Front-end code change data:

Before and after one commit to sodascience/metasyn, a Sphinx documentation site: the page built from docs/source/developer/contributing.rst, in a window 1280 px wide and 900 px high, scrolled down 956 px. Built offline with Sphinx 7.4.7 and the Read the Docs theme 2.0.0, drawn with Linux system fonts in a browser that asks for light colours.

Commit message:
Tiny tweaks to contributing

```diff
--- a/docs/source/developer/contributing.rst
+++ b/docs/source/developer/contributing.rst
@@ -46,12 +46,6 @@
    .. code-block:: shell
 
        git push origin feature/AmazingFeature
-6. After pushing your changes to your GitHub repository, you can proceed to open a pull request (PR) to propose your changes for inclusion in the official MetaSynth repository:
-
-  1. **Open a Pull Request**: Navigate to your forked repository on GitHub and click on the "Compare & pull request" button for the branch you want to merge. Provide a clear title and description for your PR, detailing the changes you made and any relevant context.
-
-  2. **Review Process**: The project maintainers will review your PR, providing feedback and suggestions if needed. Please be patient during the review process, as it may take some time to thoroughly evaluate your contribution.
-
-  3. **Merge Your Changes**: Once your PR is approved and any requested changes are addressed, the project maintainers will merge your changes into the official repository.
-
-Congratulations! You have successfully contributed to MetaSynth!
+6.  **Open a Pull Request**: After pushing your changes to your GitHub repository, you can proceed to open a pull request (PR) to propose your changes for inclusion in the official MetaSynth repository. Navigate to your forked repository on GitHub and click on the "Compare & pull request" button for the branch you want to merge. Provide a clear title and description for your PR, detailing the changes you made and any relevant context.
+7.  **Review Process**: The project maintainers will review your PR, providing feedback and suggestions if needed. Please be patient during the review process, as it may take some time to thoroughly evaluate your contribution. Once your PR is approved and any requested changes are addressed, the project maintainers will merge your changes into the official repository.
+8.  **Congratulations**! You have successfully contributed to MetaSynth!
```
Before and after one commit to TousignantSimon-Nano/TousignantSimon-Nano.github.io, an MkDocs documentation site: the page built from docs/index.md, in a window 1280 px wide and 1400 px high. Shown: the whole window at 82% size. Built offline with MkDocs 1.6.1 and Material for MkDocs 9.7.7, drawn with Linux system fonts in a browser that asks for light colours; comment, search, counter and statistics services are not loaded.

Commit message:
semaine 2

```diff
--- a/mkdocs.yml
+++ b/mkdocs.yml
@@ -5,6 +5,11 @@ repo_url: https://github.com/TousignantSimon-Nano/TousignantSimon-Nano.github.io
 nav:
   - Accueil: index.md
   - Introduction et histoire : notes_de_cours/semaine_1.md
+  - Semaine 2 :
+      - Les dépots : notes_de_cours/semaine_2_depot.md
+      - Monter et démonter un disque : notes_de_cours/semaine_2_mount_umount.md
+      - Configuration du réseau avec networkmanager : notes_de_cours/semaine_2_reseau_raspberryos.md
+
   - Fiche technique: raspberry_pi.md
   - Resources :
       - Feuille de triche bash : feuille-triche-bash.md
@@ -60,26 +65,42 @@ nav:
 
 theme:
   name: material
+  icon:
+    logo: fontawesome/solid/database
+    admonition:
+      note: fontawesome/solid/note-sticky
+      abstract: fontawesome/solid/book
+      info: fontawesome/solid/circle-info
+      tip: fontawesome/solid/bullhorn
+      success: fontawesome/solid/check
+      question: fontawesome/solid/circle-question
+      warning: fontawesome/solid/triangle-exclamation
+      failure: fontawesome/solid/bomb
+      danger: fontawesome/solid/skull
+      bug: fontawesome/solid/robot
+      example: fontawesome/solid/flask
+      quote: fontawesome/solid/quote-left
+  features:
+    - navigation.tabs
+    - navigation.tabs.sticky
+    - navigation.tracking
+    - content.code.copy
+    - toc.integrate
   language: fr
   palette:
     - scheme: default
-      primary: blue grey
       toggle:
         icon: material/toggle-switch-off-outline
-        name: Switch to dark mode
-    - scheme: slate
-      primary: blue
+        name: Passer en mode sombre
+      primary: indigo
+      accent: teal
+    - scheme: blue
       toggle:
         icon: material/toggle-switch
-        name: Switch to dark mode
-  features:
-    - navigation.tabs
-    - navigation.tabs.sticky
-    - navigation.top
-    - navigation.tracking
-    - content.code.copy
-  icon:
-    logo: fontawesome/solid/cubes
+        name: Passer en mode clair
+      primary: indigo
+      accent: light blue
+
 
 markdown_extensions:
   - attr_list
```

TASK DIRECTIONS:
Output a faithful copy of every entry, keeping each line as written.

RESPONSE AREA:
Before and after one commit to sodascience/metasyn, a Sphinx documentation site: the page built from docs/source/developer/contributing.rst, in a window 1280 px wide and 900 px high, scrolled down 956 px. Built offline with Sphinx 7.4.7 and the Read the Docs theme 2.0.0, drawn with Linux system fonts in a browser that asks for light colours.

Commit message:
Tiny tweaks to contributing

```diff
--- a/docs/source/developer/contributing.rst
+++ b/docs/source/developer/contributing.rst
@@ -46,12 +46,6 @@
    .. code-block:: shell
 
        git push origin feature/AmazingFeature
-6. After pushing your changes to your GitHub repository, you can proceed to open a pull request (PR) to propose your changes for inclusion in the official MetaSynth repository:
-
-  1. **Open a Pull Request**: Navigate to your forked repository on GitHub and click on the "Compare & pull request" button for the branch you want to merge. Provide a clear title and description for your PR, detailing the changes you made and any relevant context.
-
-  2. **Review Process**: The project maintainers will review your PR, providing feedback and suggestions if needed. Please be patient during the review process, as it may take some time to thoroughly evaluate your contribution.
-
-  3. **Merge Your Changes**: Once your PR is approved and any requested changes are addressed, the project maintainers will merge your changes into the official repository.
-
-Congratulations! You have successfully contributed to MetaSynth!
+6.  **Open a Pull Request**: After pushing your changes to your GitHub repository, you can proceed to open a pull request (PR) to propose your changes for inclusion in the official MetaSynth repository. Navigate to your forked repository on GitHub and click on the "Compare & pull request" button for the branch you want to merge. Provide a clear title and description for your PR, detailing the changes you made and any relevant context.
+7.  **Review Process**: The project maintainers will review your PR, providing feedback and suggestions if needed. Please be patient during the review process, as it may take some time to thoroughly evaluate your contribution. Once your PR is approved and any requested changes are addressed, the project maintainers will merge your changes into the official repository.
+8.  **Congratulations**! You have successfully contributed to MetaSynth!
```
Before and after one commit to TousignantSimon-Nano/TousignantSimon-Nano.github.io, an MkDocs documentation site: the page built from docs/index.md, in a window 1280 px wide and 1400 px high. Shown: the whole window at 82% size. Built offline with MkDocs 1.6.1 and Material for MkDocs 9.7.7, drawn with Linux system fonts in a browser that asks for light colours; comment, search, counter and statistics services are not loaded.

Commit message:
semaine 2

```diff
--- a/mkdocs.yml
+++ b/mkdocs.yml
@@ -5,6 +5,11 @@ repo_url: https://github.com/TousignantSimon-Nano/TousignantSimon-Nano.github.io
 nav:
   - Accueil: index.md
   - Introduction et histoire : notes_de_cours/semaine_1.md
+  - Semaine 2 :
+      - Les dépots : notes_de_cours/semaine_2_depot.md
+      - Monter et démonter un disque : notes_de_cours/semaine_2_mount_umount.md
+      - Configuration du réseau avec networkmanager : notes_de_cours/semaine_2_reseau_raspberryos.md
+
   - Fiche technique: raspberry_pi.md
   - Resources :
       - Feuille de triche bash : feuille-triche-bash.md
@@ -60,26 +65,42 @@ nav:
 
 theme:
   name: material
+  icon:
+    logo: fontawesome/solid/database
+    admonition:
+      note: fontawesome/solid/note-sticky
+      abstract: fontawesome/solid/book
+      info: fontawesome/solid/circle-info
+      tip: fontawesome/solid/bullhorn
+      success: fontawesome/solid/check
+      question: fontawesome/solid/circle-question
+      warning: fontawesome/solid/triangle-exclamation
+      failure: fontawesome/solid/bomb
+      danger: fontawesome/solid/skull
+      bug: fontawesome/solid/robot
+      example: fontawesome/solid/flask
+      quote: fontawesome/solid/quote-left
+  features:
+    - navigation.tabs
+    - navigation.tabs.sticky
+    - navigation.tracking
+    - content.code.copy
+    - toc.integrate
   language: fr
   palette:
     - scheme: default
-      primary: blue grey
       toggle:
         icon: material/toggle-switch-off-outline
-        name: Switch to dark mode
-    - scheme: slate
-      primary: blue
+        name: Passer en mode sombre
+      primary: indigo
+      accent: teal
+    - scheme: blue
       toggle:
         icon: material/toggle-switch
-        name: Switch to dark mode
-  features:
-    - navigation.tabs
-    - navigation.tabs.sticky
-    - navigation.top
-    - navigation.tracking
-    - content.code.copy
-  icon:
-    logo: fontawesome/solid/cubes
+        name: Passer en mode clair
+      primary: indigo
+      accent: light blue
+
 
 markdown_extensions:
   - attr_list
```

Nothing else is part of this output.